Nova Scotians demand that their government walk the walk on environmental action and re-establish goals in the best interest of future generations. Striving for modern day solutions starts with bold legislation that builds on our history of leadership in adopting green measures and putting forward solutions for climate-friendly, sustainable development.

We will set aggressive targets that 80% of energy will be supplied by renewable energy by 2030.

We are focused on the future and decisions that keep our province, country, and world sustainable for future generations.

We will take the lead from former Prime Minister the Right Honourable Brian Mulroney who said:

“Now is the time to act. Now is not the time to imprison ourselves in ideological arguments. Now is the time to test the outer limits of what we can achieve for future generations.”

A Healthy Nova Scotia:
Solutions for Accountability

A healthy government is one where Nova Scotians have the information and opportunity to hold their government to account. We welcome this and will provide members of the public and the Members of the Legislative Assembly with the tools to do so.

A government should be willing to defend, in public forums, the decisions it makes. This is a key commitment of our government.

There are only so many mechanisms that the opposition really has to hold the government to account. The Standing Committee on Public Accounts is one of them. We will return this committee to its original format and allow departments to be called as witnesses before a committee that meets regularly.

Nova Scotians are also faced with constant uncertainty around the timing of elections because they live in the lone province that does not have fixed election dates.

That practice ends with this government.

Election dates will be set immediately so that every Nova Scotian knows the timeline upon which they will be able to exercise their ultimate right of holding this government and every subsequent government to account.

This session will see the creation of fixed election dates in Nova Scotia.

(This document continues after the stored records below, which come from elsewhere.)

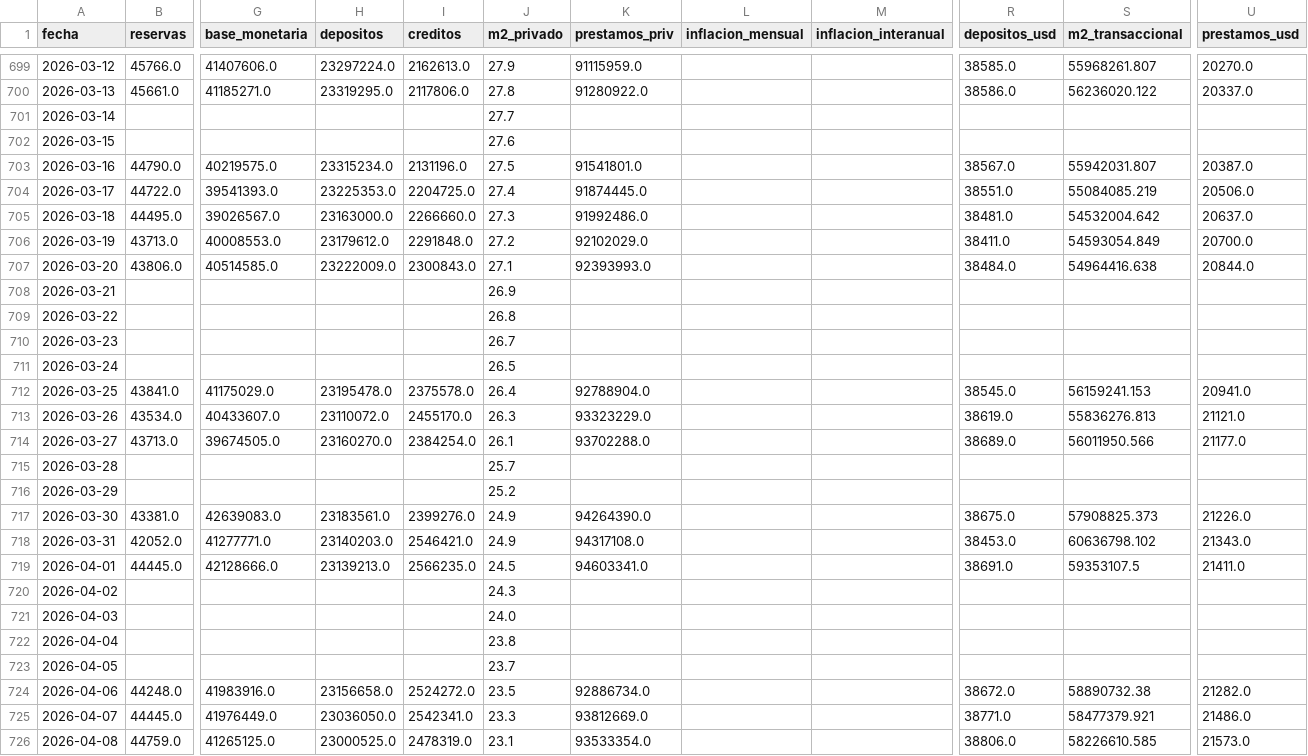
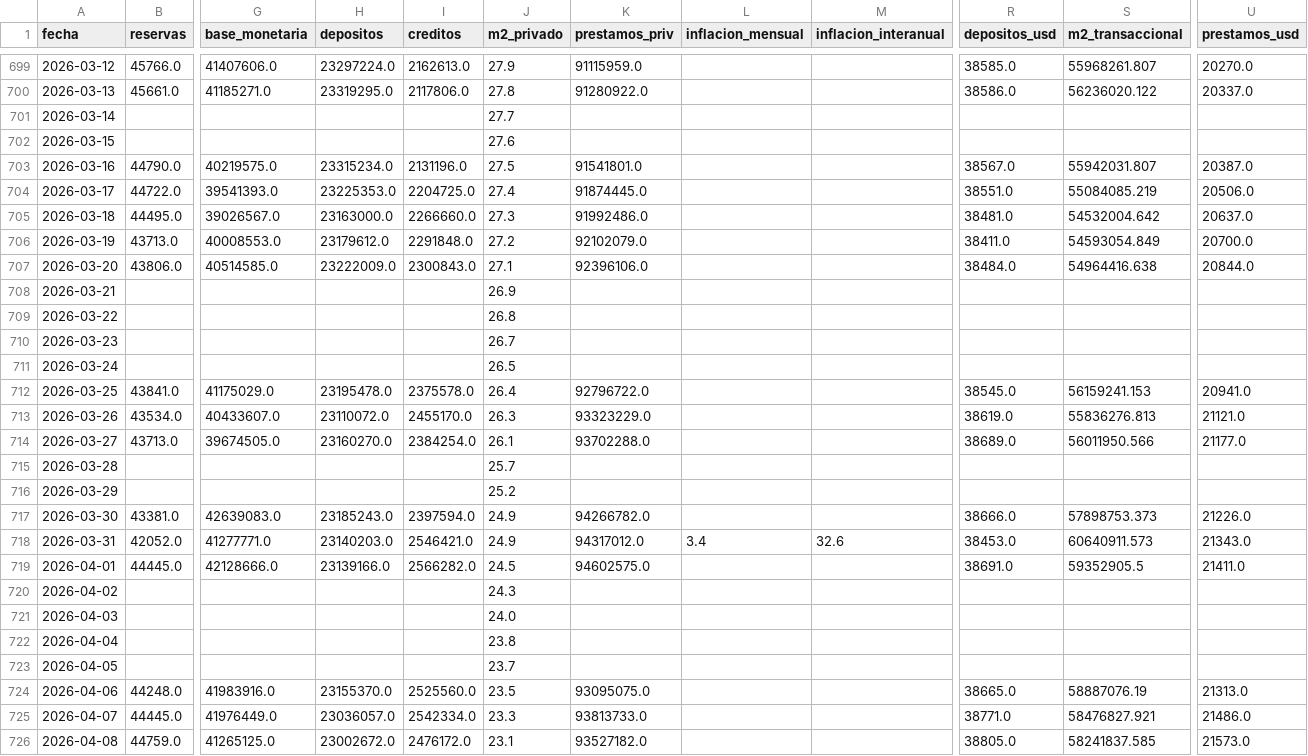
Before and after one commit to garciaborgheslautaro/acavalores-monitor-macro, a CSV file: data/bcra_data.csv, drawn as a sheet; only a part is shown, gaps mark what is left out; the diff covers the shown part only; the diff names each change by its address in the sheet, - before the commit and + after, or states it on an @@ line.

```diff
--- a/data/bcra_data.csv
+++ b/data/bcra_data.csv
-K706 (prestamos_priv): 92102029.0
+K706 (prestamos_priv): 92102079.0
-K707 (prestamos_priv): 92393993.0
+K707 (prestamos_priv): 92396106.0
-K712 (prestamos_priv): 92788904.0
+K712 (prestamos_priv): 92796722.0
-H717 (depositos): 23183561.0
+H717 (depositos): 23185243.0
-I717 (creditos): 2399276.0
+I717 (creditos): 2397594.0
-K717 (prestamos_priv): 94264390.0
+K717 (prestamos_priv): 94266782.0
-R717 (depositos_usd): 38675.0
+R717 (depositos_usd): 38666.0
-S717 (m2_transaccional): 57908825.373
+S717 (m2_transaccional): 57898753.373
-K718 (prestamos_priv): 94317108.0
+K718 (prestamos_priv): 94317012.0
-L718 (inflacion_mensual): (empty)
+L718 (inflacion_mensual): 3.4
-M718 (inflacion_interanual): (empty)
+M718 (inflacion_interanual): 32.6
-S718 (m2_transaccional): 60636798.102
+S718 (m2_transaccional): 60640911.573
-H719 (depositos): 23139213.0
+H719 (depositos): 23139166.0
-I719 (creditos): 2566235.0
+I719 (creditos): 2566282.0
-K719 (prestamos_priv): 94603341.0
+K719 (prestamos_priv): 94602575.0
-S719 (m2_transaccional): 59353107.5
+S719 (m2_transaccional): 59352905.5
-H724 (depositos): 23156658.0
+H724 (depositos): 23155370.0
-I724 (creditos): 2524272.0
+I724 (creditos): 2525560.0
-K724 (prestamos_priv): 92886734.0
+K724 (prestamos_priv): 93095075.0
-R724 (depositos_usd): 38672.0
+R724 (depositos_usd): 38665.0
-S724 (m2_transaccional): 58890732.38
+S724 (m2_transaccional): 58887076.19
-U724 (prestamos_usd): 21282.0
+U724 (prestamos_usd): 21313.0
-H725 (depositos): 23036050.0
+H725 (depositos): 23036057.0
-I725 (creditos): 2542341.0
+I725 (creditos): 2542334.0
-K725 (prestamos_priv): 93812669.0
+K725 (prestamos_priv): 93813733.0
-S725 (m2_transaccional): 58477379.921
+S725 (m2_transaccional): 58476827.921
-H726 (depositos): 23000525.0
+H726 (depositos): 23002672.0
-I726 (creditos): 2478319.0
+I726 (creditos): 2476172.0
-K726 (prestamos_priv): 93533354.0
+K726 (prestamos_priv): 93527182.0
-R726 (depositos_usd): 38806.0
+R726 (depositos_usd): 38805.0
-S726 (m2_transaccional): 58226610.585
+S726 (m2_transaccional): 58241837.585
```
Also changed, not shown: 29 edited cells elsewhere in this file, data/calendario_argentina.csv, data/dolar_data.csv, 5 other files.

La date des élections sera établie immédiatement pour que tous les gens de la Nouvelle-Écosse connaissent l’horaire selon lequel ils pourront exercer leur droit absolu de demander des comptes à ce gouvernement et à tout gouvernement subséquent. L’établissement d’une date fixe pour les élections en Nouvelle-Écosse aura lieu au courant de la présente session.
Finally, much has been written about our freedom of information laws and the lack of effectiveness of our current laws. While stronger privacy laws may be uncomfortable for the government, discomfort is warranted if it means holding the government to a higher standard. For us, this means providing those protections to Nova Scotians and walking the walk.


It is time for Nova Scotia to move forward with solutions that work for Nova Scotians. It’s time to embrace what is possible for healthcare, for our economy, and for our future.

We know Nova Scotians share the hope that we have for our beautiful province and its potential.

Nova Scotians are right to expect that we all live up to the highest standard.

We resolve to give everything we have to make life better for you.

But — if we work together — we can get the job done much quicker.

We can put Nova Scotians on the path to financial sustainability AND fix healthcare.

We can support our traditional industries AND build an environment plan that fights climate change.

We can make our province a magnet for doctors, investors, and tourists alike, and remain proud of our traditions and our heritage.

No matter how long you’ve lived here. No matter the colour of your skin, your gender, who you love, the language you speak, or how you pray, our government will listen to you, will respect you, and will do everything in our power to make access to healthcare better and your life more affordable.

We have worked so hard. But the work is just getting started. There will be some tough decisions ahead.

But today, we can have optimism. We can have hope. Hope that healthcare will get better. And hope that tomorrow will be better than today.

God Bless Nova Scotia, God Bless Canada, God Save the Queen.